16/05/2008 > 12/07/2008
Opening on 16/05/2008, from 7 pm to 9 pm
The Other Way Around addresses art as artifice through works that push spectators to accept, and even invent, fictions to match their initial perceptions. Yet though they might or enchant, they are by nature revelatory: the works emerge through the dismantling of their own illusions. The Other Way Around thus aligns disenchantment with discovery, penetrating the fissures between history and memory, truth and fiction, and evidence and perception that mark the aesthetic experience.
The title of an exhibition is one such fissure. (Title Work #372), from BRÜGGEMANN's series Show Titles (a heterogeneous list of titles freely available for use, which only require that the BRÜGGEMANN is credited on the list of artists), here transforms the exhibition's most trivially public element into an artwork. Like his neon I Can't Explain and I Won't Even Try, the artwork pre-empts any search for meaning, performing a disappearing act into itself and into the conventions of art spectatorship.
Similarly inexplicable at first view, Damien ROACH's Mobil (2007) seems to be a collection of sundry desk items arrayed on a shelf. Seen from the right angle, however, these objects align to spell out the word 'Mobil' – transforming this musty accumulation into an inexorable composition that demands, paradoxically, the immobility of its viewer. Mobil is accompanied by a second anamorph, Verità (2006), an image from the naturalist colony Monte Verità reflected in a cylinder of mirror card. From an old pair of sneakers in Gumshoe (2008) (at once a literal illustration of their title and a play on the slang term for 'detective') to the recuperated images in his collages (Untitled (Firs) and Untitled, both 2007), slight discrepancies and shifts in language render overfamiliar objects to us anew.
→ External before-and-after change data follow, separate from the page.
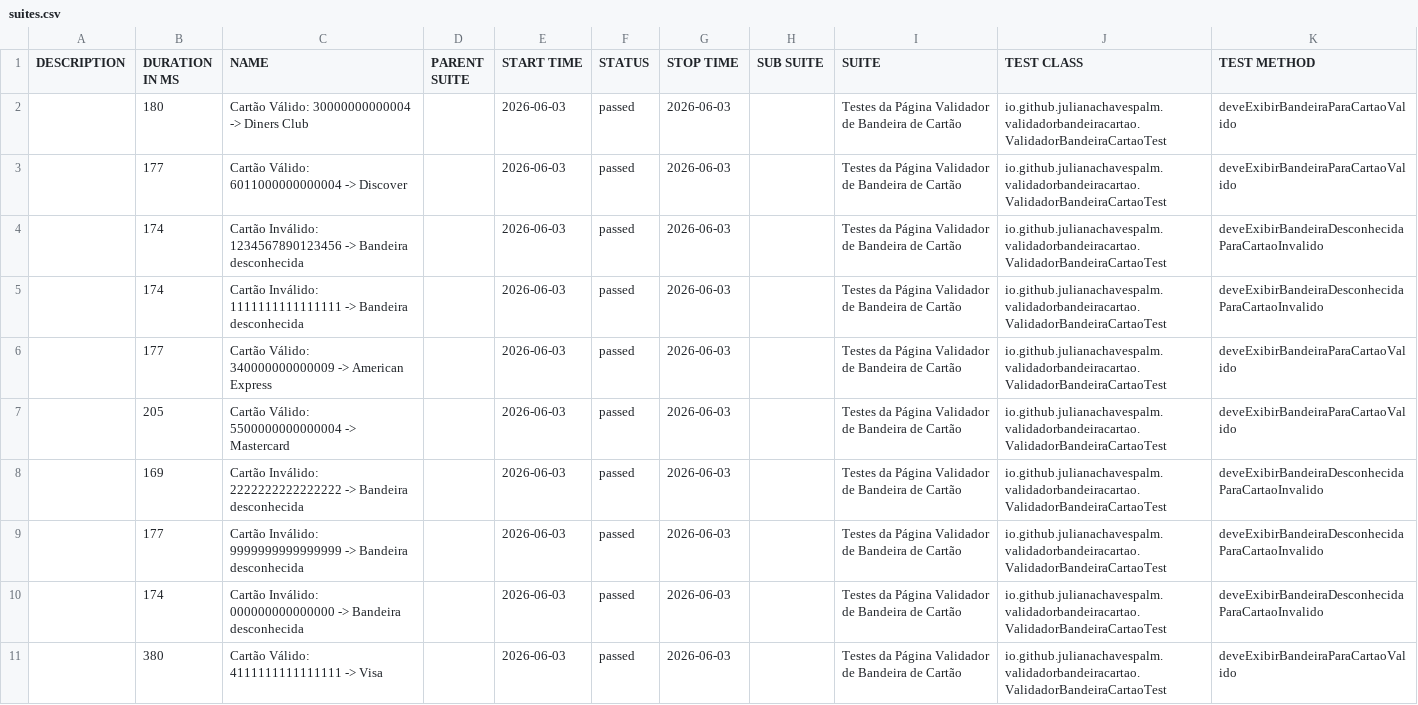
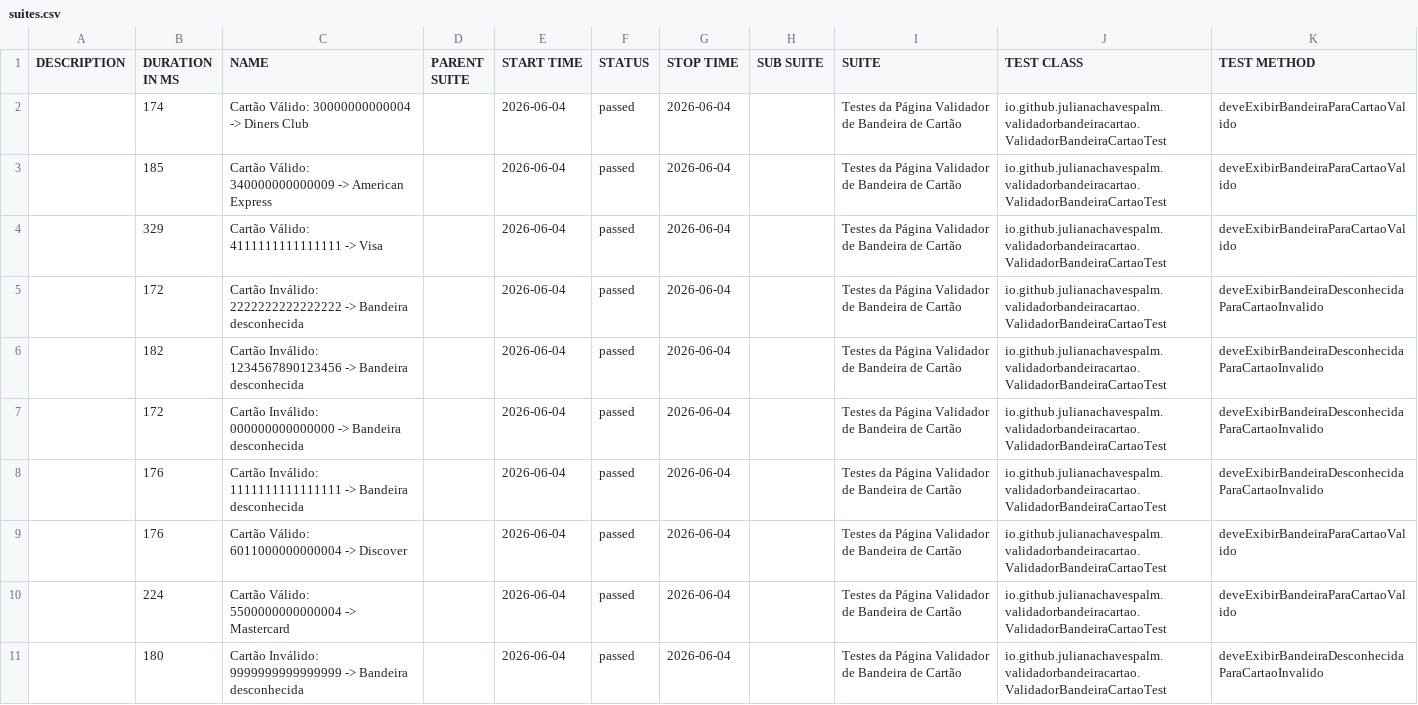
Before and after one commit to julianachavespalm/validadorbandeiracartao, a CSV file: data/suites.csv, drawn as a sheet.

```diff
--- a/data/suites.csv
+++ b/data/suites.csv
@@ -1,11 +1,11 @@
 "DESCRIPTION","DURATION IN MS","NAME","PARENT SUITE","START TIME","STATUS","STOP TIME","SUB SUITE","SUITE","TEST CLASS","TEST METHOD"
-"","180","Cartão Válido: 30000000000004 -> Diners Club","","2026-06-03","passed","2026-06-03","","Testes da Página Validador de Bandeira de Cartão","io.github.julianachavespalm.validadorbandeiracartao.ValidadorBandeiraCartaoTest","deveExibirBandeiraParaCartaoValido"
-"","177","Cartão Válido: 6011000000000004 -> Discover","","2026-06-03","passed","2026-06-03","","Testes da Página Validador de Bandeira de Cartão","io.github.julianachavespalm.validadorbandeiracartao.ValidadorBandeiraCartaoTest","deveExibirBandeiraParaCartaoValido"
-"","174","Cartão Inválido: 1234567890123456 -> Bandeira desconhecida","","2026-06-03","passed","2026-06-03","","Testes da Página Validador de Bandeira de Cartão","io.github.julianachavespalm.validadorbandeiracartao.ValidadorBandeiraCartaoTest","deveExibirBandeiraDesconhecidaParaCartaoInvalido"
-"","174","Cartão Inválido: 1111111111111111 -> Bandeira desconhecida","","2026-06-03","passed","2026-06-03","","Testes da Página Validador de Bandeira de Cartão","io.github.julianachavespalm.validadorbandeiracartao.ValidadorBandeiraCartaoTest","deveExibirBandeiraDesconhecidaParaCartaoInvalido"
-"","177","Cartão Válido: 340000000000009 -> American Express","","2026-06-03","passed","2026-06-03","","Testes da Página Validador de Bandeira de Cartão","io.github.julianachavespalm.validadorbandeiracartao.ValidadorBandeiraCartaoTest","deveExibirBandeiraParaCartaoValido"
-"","205","Cartão Válido: 5500000000000004 -> Mastercard","","2026-06-03","passed","2026-06-03","","Testes da Página Validador de Bandeira de Cartão","io.github.julianachavespalm.validadorbandeiracartao.ValidadorBandeiraCartaoTest","deveExibirBandeiraParaCartaoValido"
-"","169","Cartão Inválido: 2222222222222222 -> Bandeira desconhecida","","2026-06-03","passed","2026-06-03","","Testes da Página Validador de Bandeira de Cartão","io.github.julianachavespalm.validadorbandeiracartao.ValidadorBandeiraCartaoTest","deveExibirBandeiraDesconhecidaParaCartaoInvalido"
-"","177","Cartão Inválido: 9999999999999999 -> Bandeira desconhecida","","2026-06-03","passed","2026-06-03","","Testes da Página Validador de Bandeira de Cartão","io.github.julianachavespalm.validadorbandeiracartao.ValidadorBandeiraCartaoTest","deveExibirBandeiraDesconhecidaParaCartaoInvalido"
-"","174","Cartão Inválido: 000000000000000 -> Bandeira desconhecida","","2026-06-03","passed","2026-06-03","","Testes da Página Validador de Bandeira de Cartão","io.github.julianachavespalm.validadorbandeiracartao.ValidadorBandeiraCartaoTest","deveExibirBandeiraDesconhecidaParaCartaoInvalido"
-"","380","Cartão Válido: 4111111111111111 -> Visa","","2026-06-03","passed","2026-06-03","","Testes da Página Validador de Bandeira de Cartão","io.github.julianachavespalm.validadorbandeiracartao.ValidadorBandeiraCartaoTest","deveExibirBandeiraParaCartaoValido"
+"","174","Cartão Válido: 30000000000004 -> Diners Club","","2026-06-04","passed","2026-06-04","","Testes da Página Validador de Bandeira de Cartão","io.github.julianachavespalm.validadorbandeiracartao.ValidadorBandeiraCartaoTest","deveExibirBandeiraParaCartaoValido"
+"","185","Cartão Válido: 340000000000009 -> American Express","","2026-06-04","passed","2026-06-04","","Testes da Página Validador de Bandeira de Cartão","io.github.julianachavespalm.validadorbandeiracartao.ValidadorBandeiraCartaoTest","deveExibirBandeiraParaCartaoValido"
+"","329","Cartão Válido: 4111111111111111 -> Visa","","2026-06-04","passed","2026-06-04","","Testes da Página Validador de Bandeira de Cartão","io.github.julianachavespalm.validadorbandeiracartao.ValidadorBandeiraCartaoTest","deveExibirBandeiraParaCartaoValido"
+"","172","Cartão Inválido: 2222222222222222 -> Bandeira desconhecida","","2026-06-04","passed","2026-06-04","","Testes da Página Validador de Bandeira de Cartão","io.github.julianachavespalm.validadorbandeiracartao.ValidadorBandeiraCartaoTest","deveExibirBandeiraDesconhecidaParaCartaoInvalido"
+"","182","Cartão Inválido: 1234567890123456 -> Bandeira desconhecida","","2026-06-04","passed","2026-06-04","","Testes da Página Validador de Bandeira de Cartão","io.github.julianachavespalm.validadorbandeiracartao.ValidadorBandeiraCartaoTest","deveExibirBandeiraDesconhecidaParaCartaoInvalido"
+"","172","Cartão Inválido: 000000000000000 -> Bandeira desconhecida","","2026-06-04","passed","2026-06-04","","Testes da Página Validador de Bandeira de Cartão","io.github.julianachavespalm.validadorbandeiracartao.ValidadorBandeiraCartaoTest","deveExibirBandeiraDesconhecidaParaCartaoInvalido"
+"","176","Cartão Inválido: 1111111111111111 -> Bandeira desconhecida","","2026-06-04","passed","2026-06-04","","Testes da Página Validador de Bandeira de Cartão","io.github.julianachavespalm.validadorbandeiracartao.ValidadorBandeiraCartaoTest","deveExibirBandeiraDesconhecidaParaCartaoInvalido"
+"","176","Cartão Válido: 6011000000000004 -> Discover","","2026-06-04","passed","2026-06-04","","Testes da Página Validador de Bandeira de Cartão","io.github.julianachavespalm.validadorbandeiracartao.ValidadorBandeiraCartaoTest","deveExibirBandeiraParaCartaoValido"
+"","224","Cartão Válido: 5500000000000004 -> Mastercard","","2026-06-04","passed","2026-06-04","","Testes da Página Validador de Bandeira de Cartão","io.github.julianachavespalm.validadorbandeiracartao.ValidadorBandeiraCartaoTest","deveExibirBandeiraParaCartaoValido"
+"","180","Cartão Inválido: 9999999999999999 -> Bandeira desconhecida","","2026-06-04","passed","2026-06-04","","Testes da Página Validador de Bandeira de Cartão","io.github.julianachavespalm.validadorbandeiracartao.ValidadorBandeiraCartaoTest","deveExibirBandeiraDesconhecidaParaCartaoInvalido"
```
Also changed, not shown: 41 other files.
Gianni MOTTI's Levitation (1995) and Entierro #1 (1989) also use the banality of their medium to expose their illusions. These oversize photographs document two 'unbelievable' events – MOTTI's mock funereal, and his levitation at the hands of an illusionist –, turning hoaxes into media events and photographs into evidence, while discrediting both event and evidence with historical fact.
History, actuality and accuracy are also reflected in three works by Jamie SHOVLIN, which take as a point of departure cultural perceptions of America, redoubling social ambiguities with material illusions. Untitled (Comedie) and Untitled (Tragedie), both 2008, are trompe l'oeil drawings that depict reproductions of American artist Jack PIERSON's signage sculptures. Two copies of J.K. GALBRAITH's classic American Capitalism: The Concept of Countervailing Power are seemingly abandoned on the floor. Yet only one is real – the other is an oversized plaster cast of the book, another illusory mirror of his transatlantic subject.
In the back room, a single lightbulb strays on the ground, fantastically illuminated. The light in James HOPKIN's Eureka (2006), however, comes not from the bulb but from an empty slide projector, farcically overcompensating for the missing electrical cord while creating a vaguely melancholy transference.
The empty slide projector is inverted by Benoît BROISAT's video montage Diary (2008). A sequence of images from a war scene was re-photographed frame by frame, a different individual holding up each photograph to the camera. The rush of successive shots blurs these identities into one vague silhouette, while the fragmented war images merge into a coherent film strip – an illusion of fluidity at the cost of the human moments that sustained them.